Web document revisions:
******************************
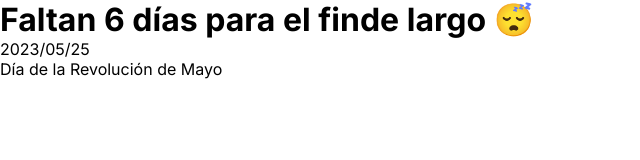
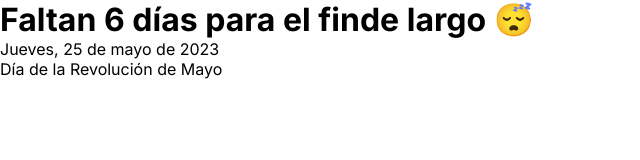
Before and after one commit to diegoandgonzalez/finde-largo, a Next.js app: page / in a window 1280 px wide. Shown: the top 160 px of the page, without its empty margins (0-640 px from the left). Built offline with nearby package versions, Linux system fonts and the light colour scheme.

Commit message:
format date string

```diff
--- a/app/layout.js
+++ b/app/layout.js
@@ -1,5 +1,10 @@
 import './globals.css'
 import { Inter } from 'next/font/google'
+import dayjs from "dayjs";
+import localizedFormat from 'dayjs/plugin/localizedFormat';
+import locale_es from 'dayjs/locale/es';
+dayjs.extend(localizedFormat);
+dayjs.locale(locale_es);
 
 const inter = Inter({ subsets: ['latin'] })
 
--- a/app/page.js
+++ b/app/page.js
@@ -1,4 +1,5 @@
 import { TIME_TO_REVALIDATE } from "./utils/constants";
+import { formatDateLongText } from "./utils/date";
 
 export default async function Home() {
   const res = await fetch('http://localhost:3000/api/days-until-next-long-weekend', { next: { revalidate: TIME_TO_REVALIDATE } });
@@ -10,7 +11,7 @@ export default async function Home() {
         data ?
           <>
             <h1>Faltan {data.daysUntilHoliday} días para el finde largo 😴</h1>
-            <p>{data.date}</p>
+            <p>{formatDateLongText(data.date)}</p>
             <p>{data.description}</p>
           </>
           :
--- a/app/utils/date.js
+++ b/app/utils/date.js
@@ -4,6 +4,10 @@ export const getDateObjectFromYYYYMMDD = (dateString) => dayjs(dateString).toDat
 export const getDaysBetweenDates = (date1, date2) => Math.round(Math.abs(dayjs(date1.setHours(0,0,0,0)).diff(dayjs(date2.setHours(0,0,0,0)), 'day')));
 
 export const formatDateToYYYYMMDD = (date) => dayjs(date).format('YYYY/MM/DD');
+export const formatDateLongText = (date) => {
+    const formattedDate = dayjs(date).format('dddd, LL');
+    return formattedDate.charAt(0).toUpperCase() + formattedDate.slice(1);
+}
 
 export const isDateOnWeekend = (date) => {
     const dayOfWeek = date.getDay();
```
******************************
Write every record out again exactly; no pictures belong in the copy.

TASK ANSWER:
Before and after one commit to diegoandgonzalez/finde-largo, a Next.js app: page / in a window 1280 px wide. Shown: the top 160 px of the page, without its empty margins (0-640 px from the left). Built offline with nearby package versions, Linux system fonts and the light colour scheme.

Commit message:
format date string

```diff
--- a/app/layout.js
+++ b/app/layout.js
@@ -1,5 +1,10 @@
 import './globals.css'
 import { Inter } from 'next/font/google'
+import dayjs from "dayjs";
+import localizedFormat from 'dayjs/plugin/localizedFormat';
+import locale_es from 'dayjs/locale/es';
+dayjs.extend(localizedFormat);
+dayjs.locale(locale_es);
 
 const inter = Inter({ subsets: ['latin'] })
 
--- a/app/page.js
+++ b/app/page.js
@@ -1,4 +1,5 @@
 import { TIME_TO_REVALIDATE } from "./utils/constants";
+import { formatDateLongText } from "./utils/date";
 
 export default async function Home() {
   const res = await fetch('http://localhost:3000/api/days-until-next-long-weekend', { next: { revalidate: TIME_TO_REVALIDATE } });
@@ -10,7 +11,7 @@ export default async function Home() {
         data ?
           <>
             <h1>Faltan {data.daysUntilHoliday} días para el finde largo 😴</h1>
-            <p>{data.date}</p>
+            <p>{formatDateLongText(data.date)}</p>
             <p>{data.description}</p>
           </>
           :
--- a/app/utils/date.js
+++ b/app/utils/date.js
@@ -4,6 +4,10 @@ export const getDateObjectFromYYYYMMDD = (dateString) => dayjs(dateString).toDat
 export const getDaysBetweenDates = (date1, date2) => Math.round(Math.abs(dayjs(date1.setHours(0,0,0,0)).diff(dayjs(date2.setHours(0,0,0,0)), 'day')));
 
 export const formatDateToYYYYMMDD = (date) => dayjs(date).format('YYYY/MM/DD');
+export const formatDateLongText = (date) => {
+    const formattedDate = dayjs(date).format('dddd, LL');
+    return formattedDate.charAt(0).toUpperCase() + formattedDate.slice(1);
+}
 
 export const isDateOnWeekend = (date) => {
     const dayOfWeek = date.getDay();
```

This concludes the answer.